**WORK INSTRUCTION:** Give a single number in reply. It is the count of lines below that contain the string "DStore".

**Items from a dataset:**
※ ※ ※

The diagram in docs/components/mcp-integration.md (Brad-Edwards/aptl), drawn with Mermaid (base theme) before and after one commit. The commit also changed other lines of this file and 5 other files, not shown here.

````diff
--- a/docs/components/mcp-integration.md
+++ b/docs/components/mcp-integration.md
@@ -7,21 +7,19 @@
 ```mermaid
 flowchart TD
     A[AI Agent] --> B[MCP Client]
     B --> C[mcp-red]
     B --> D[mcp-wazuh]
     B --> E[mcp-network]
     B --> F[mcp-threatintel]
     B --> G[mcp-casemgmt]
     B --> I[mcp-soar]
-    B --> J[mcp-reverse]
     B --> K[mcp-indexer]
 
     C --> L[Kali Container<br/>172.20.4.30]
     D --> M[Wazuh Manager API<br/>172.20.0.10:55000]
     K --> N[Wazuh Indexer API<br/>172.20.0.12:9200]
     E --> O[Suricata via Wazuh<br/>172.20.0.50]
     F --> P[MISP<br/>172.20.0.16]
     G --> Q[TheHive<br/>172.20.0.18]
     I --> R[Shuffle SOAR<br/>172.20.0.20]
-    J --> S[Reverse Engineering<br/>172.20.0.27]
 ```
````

※ ※ ※

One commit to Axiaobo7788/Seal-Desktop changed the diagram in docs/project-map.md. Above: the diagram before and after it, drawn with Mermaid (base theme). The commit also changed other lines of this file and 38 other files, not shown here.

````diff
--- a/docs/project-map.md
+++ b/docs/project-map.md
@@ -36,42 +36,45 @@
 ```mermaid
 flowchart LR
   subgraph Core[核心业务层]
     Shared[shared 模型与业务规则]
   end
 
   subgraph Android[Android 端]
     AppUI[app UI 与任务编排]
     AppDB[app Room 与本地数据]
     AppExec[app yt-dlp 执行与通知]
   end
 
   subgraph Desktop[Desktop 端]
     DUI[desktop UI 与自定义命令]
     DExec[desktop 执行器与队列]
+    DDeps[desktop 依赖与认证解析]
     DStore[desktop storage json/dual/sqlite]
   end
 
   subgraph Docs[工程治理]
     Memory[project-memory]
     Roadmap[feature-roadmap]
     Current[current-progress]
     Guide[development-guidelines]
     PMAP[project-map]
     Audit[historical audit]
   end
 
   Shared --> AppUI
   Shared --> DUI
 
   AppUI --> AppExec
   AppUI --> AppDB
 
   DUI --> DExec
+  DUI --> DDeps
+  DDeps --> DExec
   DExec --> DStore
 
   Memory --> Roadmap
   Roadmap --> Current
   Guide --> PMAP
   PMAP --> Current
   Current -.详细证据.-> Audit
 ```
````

※ ※ ※

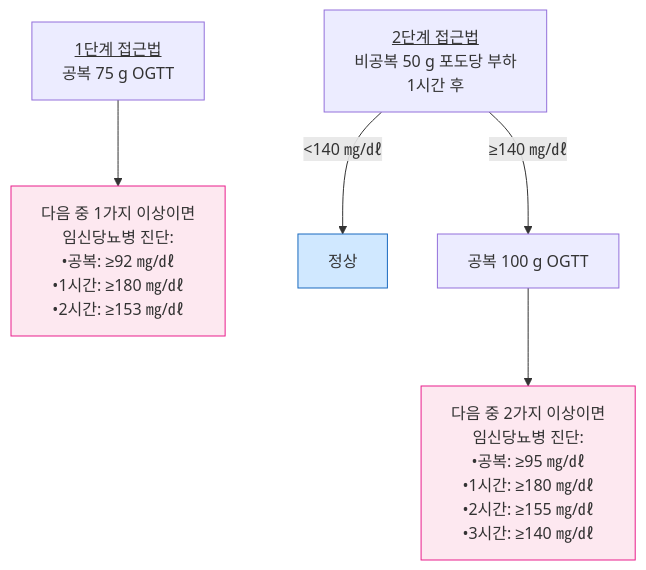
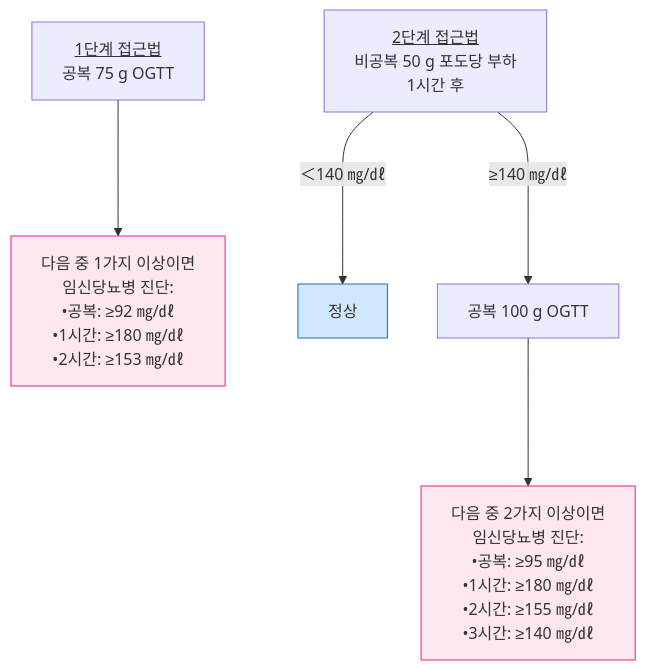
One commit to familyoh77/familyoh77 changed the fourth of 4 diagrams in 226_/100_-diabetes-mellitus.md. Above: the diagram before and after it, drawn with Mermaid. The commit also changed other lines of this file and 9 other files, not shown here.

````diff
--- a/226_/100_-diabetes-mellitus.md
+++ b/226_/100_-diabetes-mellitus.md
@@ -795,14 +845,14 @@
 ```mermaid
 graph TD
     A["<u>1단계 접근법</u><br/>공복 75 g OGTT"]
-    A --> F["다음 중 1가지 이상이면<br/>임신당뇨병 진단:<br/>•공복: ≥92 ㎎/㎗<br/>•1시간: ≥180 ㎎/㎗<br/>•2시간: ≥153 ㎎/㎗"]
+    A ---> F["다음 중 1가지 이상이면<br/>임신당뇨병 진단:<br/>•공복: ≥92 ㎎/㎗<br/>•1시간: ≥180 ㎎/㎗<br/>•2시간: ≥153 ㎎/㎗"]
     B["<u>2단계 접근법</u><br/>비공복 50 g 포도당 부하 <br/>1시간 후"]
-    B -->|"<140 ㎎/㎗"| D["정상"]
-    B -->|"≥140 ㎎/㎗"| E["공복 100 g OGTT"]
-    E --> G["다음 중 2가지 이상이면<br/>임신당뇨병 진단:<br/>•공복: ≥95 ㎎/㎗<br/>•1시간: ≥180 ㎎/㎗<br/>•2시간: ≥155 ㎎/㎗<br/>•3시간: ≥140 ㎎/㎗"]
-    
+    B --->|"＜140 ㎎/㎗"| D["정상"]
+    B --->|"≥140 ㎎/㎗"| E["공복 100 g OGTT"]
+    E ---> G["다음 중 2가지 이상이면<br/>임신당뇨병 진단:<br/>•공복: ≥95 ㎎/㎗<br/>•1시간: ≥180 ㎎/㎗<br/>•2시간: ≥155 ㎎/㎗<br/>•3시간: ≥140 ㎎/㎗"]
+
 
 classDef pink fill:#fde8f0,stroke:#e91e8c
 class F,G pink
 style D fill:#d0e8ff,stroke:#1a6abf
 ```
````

※ ※ ※

**SOLVED EXERCISE:** 2